The second “ex tractatus” setting to music is by Girolamo Rossi and takes us to Naples. Thanks to the research of Giovanni Paolo Maione and Francesco Cotticelli, we know that Rossi – whose biographical data is also unknown – was the chapel master at the Oratorio del Santissima Crocifisso di San Paolo in Naples in 1733. The cantata is dedicated to “ D. Giovannina e D. Anna Maria Capece Minutolo de’ Principi di Canosa”, which suggests that the cantata was performed in the monastery of Santa Maria Donnaromita during Holy Week after 1760.
Aside from vocal register and instrumentation, Rossi’s cantata could not be more different from Martini’s. It amazes us by its unmistakable closeness to the operatic style and the vocal cadenzas, all of which were composed by Rossi and are an indication of how far taste had evolved in the second half of the century. The instruction that a harpsichord should be used in the continuo should also be emphasized, which again leads us to the combination of salterio and harpsichord. While the technical demands of Martini’s work are extremely moderate, Rossi’s cantata, with its double trills, two- part passages, arpeggios and difficult tonalities, presents far greater challenges. The musical text clearly indicates that this cantata is to be played in pizzicato.

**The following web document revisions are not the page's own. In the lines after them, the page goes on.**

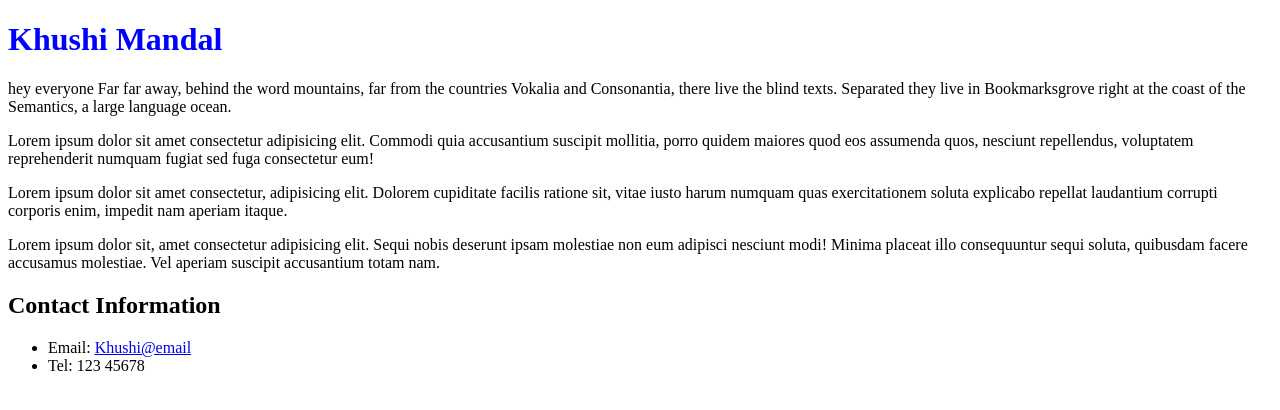
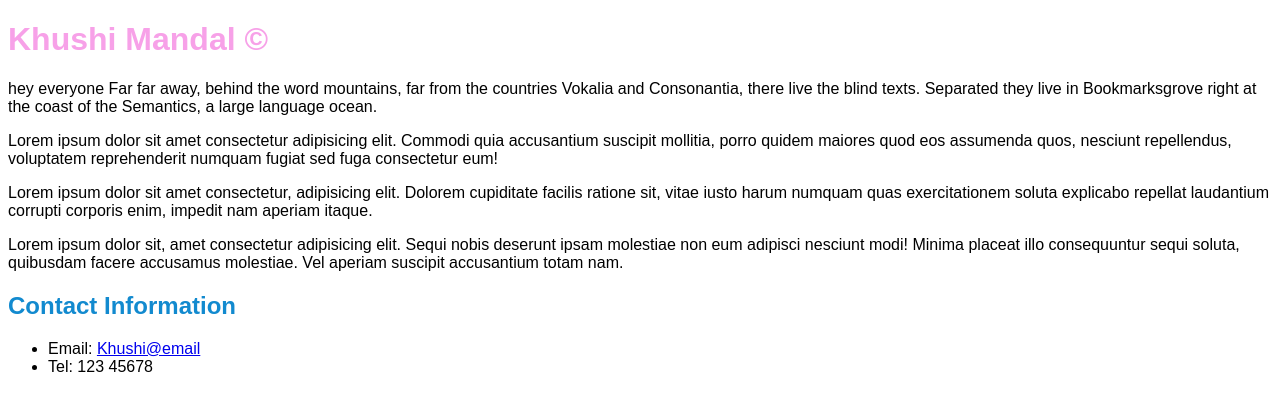
Before and after one commit to MoodyMystic/Biography-page, a plain HTML site: page index.html in a window 1280 px wide. Drawn offline with Linux system fonts and the light colour scheme.

Commit message:
My first Website

```diff
--- a/index.html
+++ b/index.html
@@ -8,7 +8,7 @@
     <title>Khushi Biography's </title>
 </head>
 <body>
-    <h1>Khushi Mandal</h1>
+    <h1>Khushi Mandal &copy</h1>
     <p> hey everyone
         Far far away, behind the word mountains, far from the countries Vokalia and Consonantia, there live the blind texts.
         Separated they live in Bookmarksgrove right at the coast of the Semantics, a large language ocean.
--- a/style.css
+++ b/style.css
@@ -1,3 +1,19 @@
+body {
+    font-family: Arial, Helvetica, sans-serif;
+}
+
+
 h1{
-    color: blue;
+    color: rgb(247, 161, 232);
+    font-size: 2em;
 }
+
+h2 {
+    font-size: 1.5em;
+    color: rgb(18, 138, 207)
+}
+
+
+p{
+    color: rgb(0, 0, 0);
+}
```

The salterio sonata by Vito Ugolino comes from a recently discovered stock of sheet music which included a historical salterio and is now in Francesco Spada’s private collection in Lecce. The collection contains twenty-eight works by Neapolitan composers of the second half of the 18th century, including sonatas, minuets and concerts for the salterio. Vito Ugolino, born into a musical family of Naples, was in the service of the Royal Chapel from 1753 to 1790, which in those years also featured other salterio composers such as Litterio Ferrari or Emanuele Barbella in its ranks. Vito Ugolino played arciliuto and salterio and, like Ubaldi, he was forgotten as almost all his compositions were lost. The sonata, with its many successive chords and triplet figures, is unambiguously to be performed in pizzicato.

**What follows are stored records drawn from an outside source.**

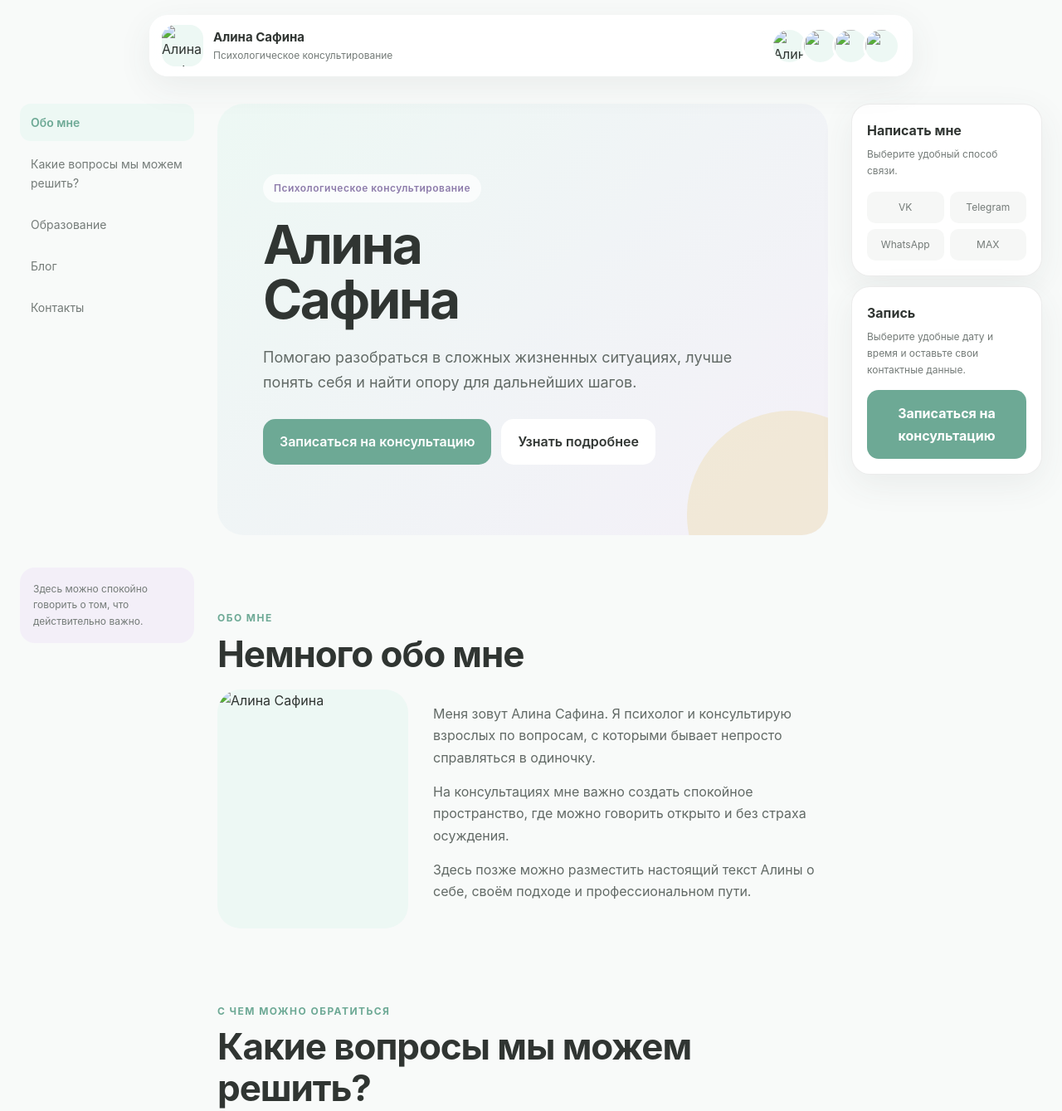
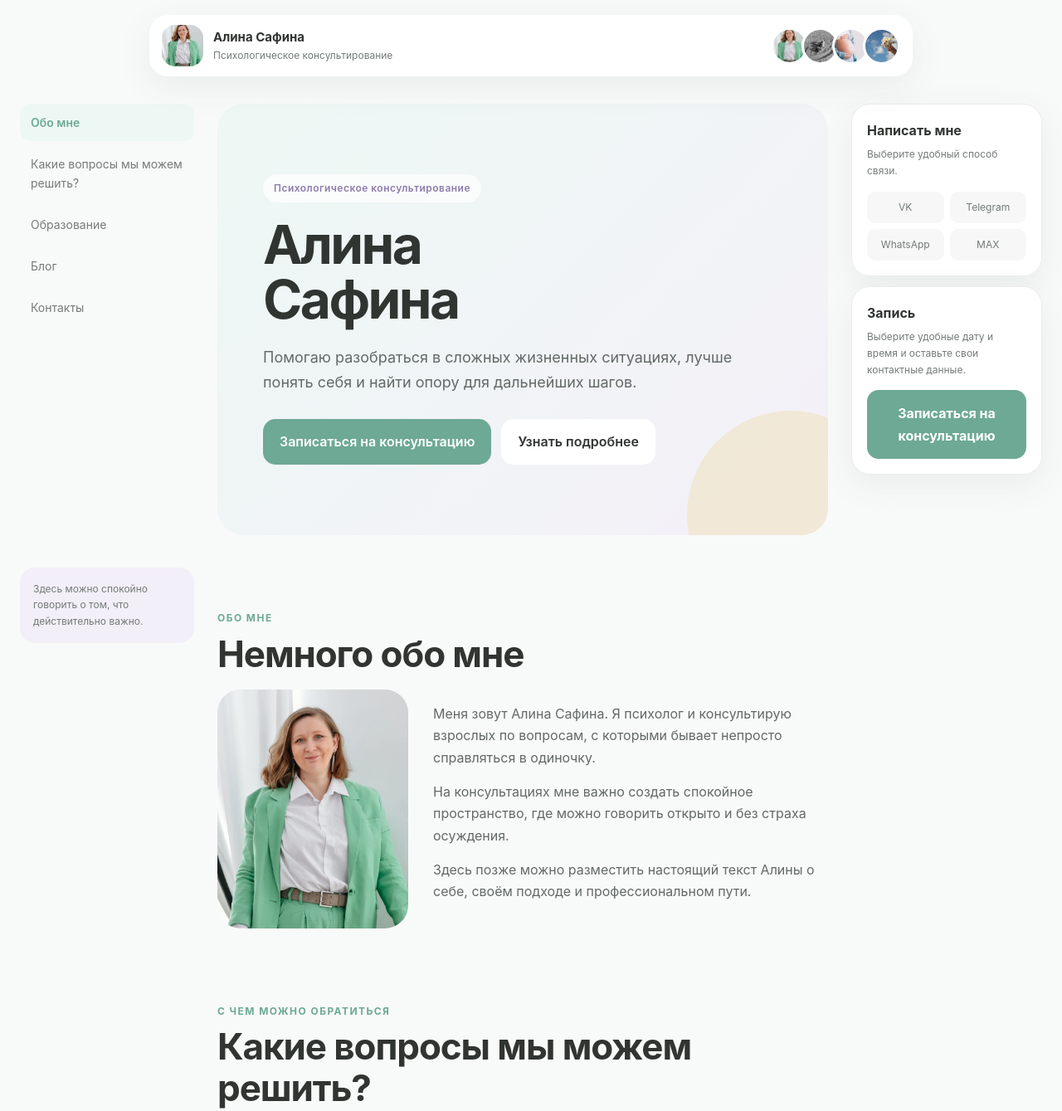
Before and after one commit to yurashiry/al, a plain HTML site: page index.html in a window 1280 px wide. Shown: the top 1339 px of the page at 83% size. Drawn offline with Linux system fonts and the light colour scheme.

Commit message:
Update image file extensions from .jpg to .jpeg

```diff
--- a/index.html
+++ b/index.html
@@ -1588,7 +1588,7 @@
 
             <img
                 class="header-logo"
-                src="images/alina.jpg"
+                src="images/alina.jpeg"
                 alt="Алина Сафина"
             >
 
@@ -1613,28 +1613,28 @@
 
             <img
                 class="header-photo"
-                src="images/alina.jpg"
+                src="images/alina.jpeg"
                 alt="Алина Сафина"
             >
 
 
             <img
                 class="header-photo"
-                src="images/relax-1.jpg"
+                src="images/relax-1.jpeg"
                 alt=""
             >
 
 
             <img
                 class="header-photo"
-                src="images/relax-2.jpg"
+                src="images/relax-2.jpeg"
                 alt=""
             >
 
 
             <img
                 class="header-photo"
-                src="images/relax-3.jpg"
+                src="images/relax-3.jpeg"
                 alt=""
             >
 
@@ -1871,7 +1871,7 @@
 
                     <img
                         class="about-photo"
-                        src="images/alina-main.jpg"
+                        src="images/alina.jpeg"
                         alt="Алина Сафина"
                     >
 
```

Fleischanderl, Franziska. „Salterio Italiano. Klangfarbenmalerei mit pizzicato und battuto“. In Booklet Text of the CD „Salterio Italiano“, Romina Basso and IL DOLCE CONFORTO, Franziska Fleischanderl. Heidelberg: Christophorus, 2018.